Structuring Earn-Outs: What to Know

The provisions of the earn-out have to be structured to meet the needs and expectations of both parties. 

Financial Metrics

Typically, earn-outs are structured so that the earnings before interest, taxes, depreciation, and amortization (EBITDA); gross profit; or gross revenue milestones are met. Buyers will usually prefer metrics that focus on the EBITDA, because it tends to be the most reliable indicator of the company’s performance. 

Gross profits are usually compromise milestones. That said, gross revenue milestones work well for the seller because they are not as easily manipulated by the buyer. 

You can also consider structuring the earn-out without basing it on financial goals. In pharmaceutical companies, for example, the milestones can be getting FDA approval or completing a clinical trial. 

Time Period

This dictates by what time the financial or non-financial milestones need to be met. Usually, earn-outs take place between one and three years. 

Minimum and Maximum Payments

Some types of earn-outs require a minimum payment in the future, while others establish a maximum payment. If you settle on a minimum payment in the future, the seller will likely want that put into an escrow account. 

Graduated or All-or-Nothing Payments

You also have to decide whether there’s an absolute milestone that the seller has to meet before they earn any payment or whether a graduated milestone works best. 

Accounting Standards
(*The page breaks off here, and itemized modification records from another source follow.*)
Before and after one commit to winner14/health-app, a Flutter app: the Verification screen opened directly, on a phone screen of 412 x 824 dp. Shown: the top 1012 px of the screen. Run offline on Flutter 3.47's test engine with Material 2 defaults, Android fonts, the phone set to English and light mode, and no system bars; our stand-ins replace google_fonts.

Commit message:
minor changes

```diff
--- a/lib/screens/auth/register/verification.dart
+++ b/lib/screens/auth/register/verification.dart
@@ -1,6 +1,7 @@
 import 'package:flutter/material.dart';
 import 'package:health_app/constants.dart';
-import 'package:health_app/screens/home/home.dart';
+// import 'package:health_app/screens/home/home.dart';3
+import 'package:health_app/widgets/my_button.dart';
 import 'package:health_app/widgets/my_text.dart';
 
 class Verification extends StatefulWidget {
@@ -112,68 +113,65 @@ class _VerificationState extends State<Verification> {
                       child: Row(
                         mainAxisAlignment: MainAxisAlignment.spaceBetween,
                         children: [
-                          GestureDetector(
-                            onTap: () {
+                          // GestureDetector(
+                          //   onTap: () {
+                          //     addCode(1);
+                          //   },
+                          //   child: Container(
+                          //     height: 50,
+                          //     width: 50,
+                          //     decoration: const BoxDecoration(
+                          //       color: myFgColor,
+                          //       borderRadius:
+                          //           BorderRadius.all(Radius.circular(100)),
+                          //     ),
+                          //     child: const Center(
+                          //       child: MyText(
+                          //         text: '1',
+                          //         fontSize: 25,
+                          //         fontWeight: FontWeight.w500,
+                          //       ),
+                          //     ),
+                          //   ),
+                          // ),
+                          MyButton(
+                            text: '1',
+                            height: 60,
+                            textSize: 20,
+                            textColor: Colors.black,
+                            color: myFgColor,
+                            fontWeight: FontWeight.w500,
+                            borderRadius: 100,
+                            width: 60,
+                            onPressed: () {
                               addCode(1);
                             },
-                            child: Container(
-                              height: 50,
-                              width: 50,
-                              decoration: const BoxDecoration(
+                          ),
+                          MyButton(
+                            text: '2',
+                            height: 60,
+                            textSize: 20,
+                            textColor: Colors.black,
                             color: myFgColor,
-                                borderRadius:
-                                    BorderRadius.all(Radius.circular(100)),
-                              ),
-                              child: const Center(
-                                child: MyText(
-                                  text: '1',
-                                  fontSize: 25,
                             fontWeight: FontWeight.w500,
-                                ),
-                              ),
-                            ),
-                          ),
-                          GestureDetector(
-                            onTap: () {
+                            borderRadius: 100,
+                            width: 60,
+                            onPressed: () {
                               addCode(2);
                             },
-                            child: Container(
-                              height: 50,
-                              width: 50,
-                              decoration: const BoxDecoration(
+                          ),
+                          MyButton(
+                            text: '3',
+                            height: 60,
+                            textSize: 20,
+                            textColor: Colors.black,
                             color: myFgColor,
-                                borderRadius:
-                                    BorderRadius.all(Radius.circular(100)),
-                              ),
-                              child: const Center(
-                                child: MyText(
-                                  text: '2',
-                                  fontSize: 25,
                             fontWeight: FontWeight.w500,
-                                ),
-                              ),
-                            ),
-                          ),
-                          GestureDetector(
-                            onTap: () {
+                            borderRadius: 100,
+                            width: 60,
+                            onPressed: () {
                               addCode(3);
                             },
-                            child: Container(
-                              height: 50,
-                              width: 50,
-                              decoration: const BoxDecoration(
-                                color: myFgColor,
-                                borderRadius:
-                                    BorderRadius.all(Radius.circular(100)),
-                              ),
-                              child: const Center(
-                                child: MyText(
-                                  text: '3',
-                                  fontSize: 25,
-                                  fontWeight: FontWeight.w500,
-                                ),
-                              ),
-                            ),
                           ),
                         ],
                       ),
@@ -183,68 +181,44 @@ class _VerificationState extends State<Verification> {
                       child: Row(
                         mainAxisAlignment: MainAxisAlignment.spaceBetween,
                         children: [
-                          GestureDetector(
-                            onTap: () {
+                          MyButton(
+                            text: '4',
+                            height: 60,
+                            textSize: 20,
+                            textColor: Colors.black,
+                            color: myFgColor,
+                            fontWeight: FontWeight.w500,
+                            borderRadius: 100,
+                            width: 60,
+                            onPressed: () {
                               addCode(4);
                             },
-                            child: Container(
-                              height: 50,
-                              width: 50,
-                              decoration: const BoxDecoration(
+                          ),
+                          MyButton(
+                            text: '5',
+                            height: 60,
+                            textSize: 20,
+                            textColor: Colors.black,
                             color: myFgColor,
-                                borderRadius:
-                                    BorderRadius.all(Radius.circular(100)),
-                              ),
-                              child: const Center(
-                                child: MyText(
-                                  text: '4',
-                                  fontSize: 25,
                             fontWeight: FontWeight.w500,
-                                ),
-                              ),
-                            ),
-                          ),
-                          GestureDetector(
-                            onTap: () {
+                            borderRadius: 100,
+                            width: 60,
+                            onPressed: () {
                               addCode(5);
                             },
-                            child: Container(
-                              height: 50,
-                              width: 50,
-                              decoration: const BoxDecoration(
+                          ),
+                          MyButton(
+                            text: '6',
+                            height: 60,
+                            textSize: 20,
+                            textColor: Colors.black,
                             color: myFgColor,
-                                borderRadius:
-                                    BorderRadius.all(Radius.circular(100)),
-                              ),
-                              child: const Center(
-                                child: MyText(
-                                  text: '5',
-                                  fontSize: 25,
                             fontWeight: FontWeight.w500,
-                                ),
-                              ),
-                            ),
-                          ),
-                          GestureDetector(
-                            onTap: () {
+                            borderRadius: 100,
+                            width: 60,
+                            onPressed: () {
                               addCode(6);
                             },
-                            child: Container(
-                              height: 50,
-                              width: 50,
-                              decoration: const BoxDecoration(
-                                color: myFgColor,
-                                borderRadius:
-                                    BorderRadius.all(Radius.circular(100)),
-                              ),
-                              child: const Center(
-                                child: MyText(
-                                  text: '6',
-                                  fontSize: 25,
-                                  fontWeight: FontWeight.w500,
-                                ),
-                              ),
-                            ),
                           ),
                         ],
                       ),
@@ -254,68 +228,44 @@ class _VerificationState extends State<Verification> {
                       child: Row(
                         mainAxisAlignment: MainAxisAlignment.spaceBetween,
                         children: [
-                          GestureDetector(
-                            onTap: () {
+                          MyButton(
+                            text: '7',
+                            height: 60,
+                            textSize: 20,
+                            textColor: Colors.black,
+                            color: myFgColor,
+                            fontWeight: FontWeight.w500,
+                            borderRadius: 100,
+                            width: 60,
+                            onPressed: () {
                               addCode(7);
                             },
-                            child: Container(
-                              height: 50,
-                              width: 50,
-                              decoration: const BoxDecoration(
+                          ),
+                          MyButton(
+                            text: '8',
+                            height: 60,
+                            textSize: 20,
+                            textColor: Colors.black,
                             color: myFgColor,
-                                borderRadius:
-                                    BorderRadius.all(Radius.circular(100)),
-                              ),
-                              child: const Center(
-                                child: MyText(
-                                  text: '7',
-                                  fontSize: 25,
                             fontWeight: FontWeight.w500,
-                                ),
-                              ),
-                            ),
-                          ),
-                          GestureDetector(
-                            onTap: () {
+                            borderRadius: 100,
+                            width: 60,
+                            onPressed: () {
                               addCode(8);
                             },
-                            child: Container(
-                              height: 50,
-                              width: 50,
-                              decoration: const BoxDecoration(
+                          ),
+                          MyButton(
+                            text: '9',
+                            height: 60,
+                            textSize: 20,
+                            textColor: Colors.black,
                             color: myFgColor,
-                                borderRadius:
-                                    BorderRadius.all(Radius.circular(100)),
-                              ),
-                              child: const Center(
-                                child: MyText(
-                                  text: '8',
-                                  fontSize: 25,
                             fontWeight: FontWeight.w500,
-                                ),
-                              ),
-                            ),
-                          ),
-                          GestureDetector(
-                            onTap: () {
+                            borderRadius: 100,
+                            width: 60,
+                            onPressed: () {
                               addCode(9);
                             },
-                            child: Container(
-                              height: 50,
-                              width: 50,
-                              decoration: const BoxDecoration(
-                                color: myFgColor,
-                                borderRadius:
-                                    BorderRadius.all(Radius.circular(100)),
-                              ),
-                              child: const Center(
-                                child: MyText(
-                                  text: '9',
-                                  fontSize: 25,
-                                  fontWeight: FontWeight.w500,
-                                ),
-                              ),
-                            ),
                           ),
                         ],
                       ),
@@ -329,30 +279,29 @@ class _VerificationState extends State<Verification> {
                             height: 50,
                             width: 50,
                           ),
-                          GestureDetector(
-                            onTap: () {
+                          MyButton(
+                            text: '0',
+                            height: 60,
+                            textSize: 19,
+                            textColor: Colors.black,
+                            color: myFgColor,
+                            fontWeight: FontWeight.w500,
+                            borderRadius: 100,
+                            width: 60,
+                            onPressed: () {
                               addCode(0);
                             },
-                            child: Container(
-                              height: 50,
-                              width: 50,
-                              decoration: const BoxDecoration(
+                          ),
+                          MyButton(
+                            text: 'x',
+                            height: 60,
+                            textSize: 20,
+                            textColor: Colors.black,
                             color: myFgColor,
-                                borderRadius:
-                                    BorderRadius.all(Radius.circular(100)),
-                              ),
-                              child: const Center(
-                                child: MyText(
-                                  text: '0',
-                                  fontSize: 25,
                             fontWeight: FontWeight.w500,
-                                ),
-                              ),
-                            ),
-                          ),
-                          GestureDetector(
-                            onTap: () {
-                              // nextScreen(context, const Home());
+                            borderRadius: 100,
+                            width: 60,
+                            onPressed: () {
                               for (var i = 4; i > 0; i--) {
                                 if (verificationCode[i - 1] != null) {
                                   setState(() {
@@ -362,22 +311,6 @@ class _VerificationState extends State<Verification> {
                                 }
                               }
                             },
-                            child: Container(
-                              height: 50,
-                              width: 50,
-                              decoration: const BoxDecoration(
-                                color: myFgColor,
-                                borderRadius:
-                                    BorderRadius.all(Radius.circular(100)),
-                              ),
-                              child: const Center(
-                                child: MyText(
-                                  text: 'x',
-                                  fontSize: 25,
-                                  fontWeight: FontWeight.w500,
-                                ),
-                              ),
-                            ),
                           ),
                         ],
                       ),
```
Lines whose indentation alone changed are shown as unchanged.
To determine whether the financial metrics have been met, you will need to settle on an accounting standard. You can choose to follow the seller’s accounting standard, the buyer’s accounting standard, or generally accepted accounting principles. 

Protective Provisions

Another important aspect of structuring an earn-out is to negotiate certain provisions to protect the possibility that the earn-out will be paid. The seller will generally ask the buyer to operate the acquired business in good faith. 

They may also ask the buyer not to take affirmative actions or not to omit taking action in order to reduce or prevent the earn-out payments. In addition, sellers might ask buyers to provide ongoing financial support to the business they acquired. 

Preparing for Merger and Acquisition Deals With Business Law Professionals

Are you getting ready for a merger or acquisition deal that will have an earn-out structure? If so, turning to business law professionals for guidance can be helpful for both buyer and seller. 

At Sul Lee Law Firm in Dallas, TX, we offer the assistance you need to make business transactions as simple as possible. Our team of experienced lawyers is ready to guide you. Contact Sul Lee Law Firm in Dallas, TX, to speak with a business lawyer.